Gene transfer may increase SMN levels by using a viral vector to deliver the SMN1 gene to affected cells. Dr. Kaspar’s laboratory discovered that adeno-associated virus serotype 9 (AAV9) had the unique ability to cross the blood brain barrier and the blood-cerebrospinal fluid barrier (CSF).

Dr. Kaspar and his team have studied two approaches for SMA therapy: an injection into a vein, a process known as systemic delivery which is currently in clinical trials, and delivery directly into the cerebrospinal spinal fluid (CSF), a process known as CSF-delivered gene therapy. The CSF-delivery project in SMA is a translational funding initiative to the Kaspar Lab at Nationwide Children’s Hospital provided by a collaborative funding initiative by The National Institutes of Health-National Institute of Neurological Disorders and Stroke and Cure SMA.

“We are excited about the milestones that have been reached thus far with Cure SMA funding, and look forward to seeing progression of the gene therapeutic program with our new round of funding to Dr. Kaspar. There is great potential for CSF-delivered gene therapy to be further advanced for patients with SMA,” said Jill Jarecki, PhD, research director, Cure SMA.

The new funding will now support regulatory filings with the FDA to begin a new clinical trial, studies to define dosing levels for a clinical trial focused on CSF-delivered gene therapy, and support screening potential patients for the trial and evaluating their responses to the therapy.

“We are excited about our progress to advance a CSF route of delivery to human clinical trials for SMA and we are grateful for the continued support from Cure SMA,” said Dr. Kaspar. “We were able to demonstrate remarkable survival rates with normal motor functions in our SMA animal models, and found significant targeting of motor neurons throughout the brain and spinal cord,” Dr. Kaspar explained.

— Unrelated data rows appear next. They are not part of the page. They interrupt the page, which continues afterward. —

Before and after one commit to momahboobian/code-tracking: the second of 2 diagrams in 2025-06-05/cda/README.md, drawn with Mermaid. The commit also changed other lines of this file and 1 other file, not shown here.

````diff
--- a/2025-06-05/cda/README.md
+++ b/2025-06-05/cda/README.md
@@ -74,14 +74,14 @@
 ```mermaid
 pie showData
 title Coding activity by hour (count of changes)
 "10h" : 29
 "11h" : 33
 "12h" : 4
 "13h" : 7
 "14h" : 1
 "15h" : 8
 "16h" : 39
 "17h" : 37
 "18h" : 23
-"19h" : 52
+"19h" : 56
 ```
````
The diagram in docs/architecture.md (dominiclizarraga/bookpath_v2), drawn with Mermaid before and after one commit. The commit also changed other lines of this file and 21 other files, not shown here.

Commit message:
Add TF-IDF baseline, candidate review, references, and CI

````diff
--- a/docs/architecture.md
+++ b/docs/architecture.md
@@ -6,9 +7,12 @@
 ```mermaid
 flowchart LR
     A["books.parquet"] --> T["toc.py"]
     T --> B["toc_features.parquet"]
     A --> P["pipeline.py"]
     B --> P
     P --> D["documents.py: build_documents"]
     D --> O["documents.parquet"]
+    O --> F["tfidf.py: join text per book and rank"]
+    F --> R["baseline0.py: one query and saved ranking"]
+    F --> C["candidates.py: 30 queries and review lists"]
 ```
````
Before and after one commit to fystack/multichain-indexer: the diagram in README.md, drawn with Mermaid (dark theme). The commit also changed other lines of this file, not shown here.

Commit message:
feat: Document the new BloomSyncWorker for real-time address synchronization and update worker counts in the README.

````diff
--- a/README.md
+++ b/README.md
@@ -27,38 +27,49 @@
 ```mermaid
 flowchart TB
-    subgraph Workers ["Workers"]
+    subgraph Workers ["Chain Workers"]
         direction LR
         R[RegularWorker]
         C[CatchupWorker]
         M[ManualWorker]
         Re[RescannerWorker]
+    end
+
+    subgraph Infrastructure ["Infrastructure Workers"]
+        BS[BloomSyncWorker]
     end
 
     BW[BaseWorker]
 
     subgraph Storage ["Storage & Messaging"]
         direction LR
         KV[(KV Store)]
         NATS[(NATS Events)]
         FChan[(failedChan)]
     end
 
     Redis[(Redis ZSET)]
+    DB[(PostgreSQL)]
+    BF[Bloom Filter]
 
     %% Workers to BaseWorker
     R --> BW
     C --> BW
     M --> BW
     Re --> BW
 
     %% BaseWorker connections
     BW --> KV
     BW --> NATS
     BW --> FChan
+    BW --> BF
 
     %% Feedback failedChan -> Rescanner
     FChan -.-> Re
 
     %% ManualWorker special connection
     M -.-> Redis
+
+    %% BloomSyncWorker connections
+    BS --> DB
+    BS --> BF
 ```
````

These results were published in a November 2014 article in Molecular Therapy, prompting the additional funding support from Cure SMA.

Advancing Treatment for the Entire Community

“A critical long-term goal of the Cure SMA drug discovery approach is to help identify treatments for SMA patients of every age, disease type, and stage. One of the most compelling aspects of CSF-delivered gene therapy is the promise it shows for reducing the amount of drug required for larger and older patients. This could eventually make the treatment accessible to a wider population,” said Dr. Jarecki.

The technology for both systemic and CSF-delivered gene therapy has been licensed to AveXis, a clinical stage biotechnology company.

Beginning in 2010, Cure SMA made a series of grants to Dr. Kaspar to study gene therapy, also called gene transfer. Using the data generated with Cure SMA funding on the CSF-delivery of the drug, Dr. Kaspar and his team were able to secure a $4 million grant from NINDS in 2013, to develop this delivery approach for human clinical trials in SMA.

Cure SMA would like to thank all those who have contributed funding for this particular program, including special gifts from The Michael and Chandra Rudd Foundation, The Miller McNeil Woodruff Foundation, and The Jacob Isaac Rappoport Foundation.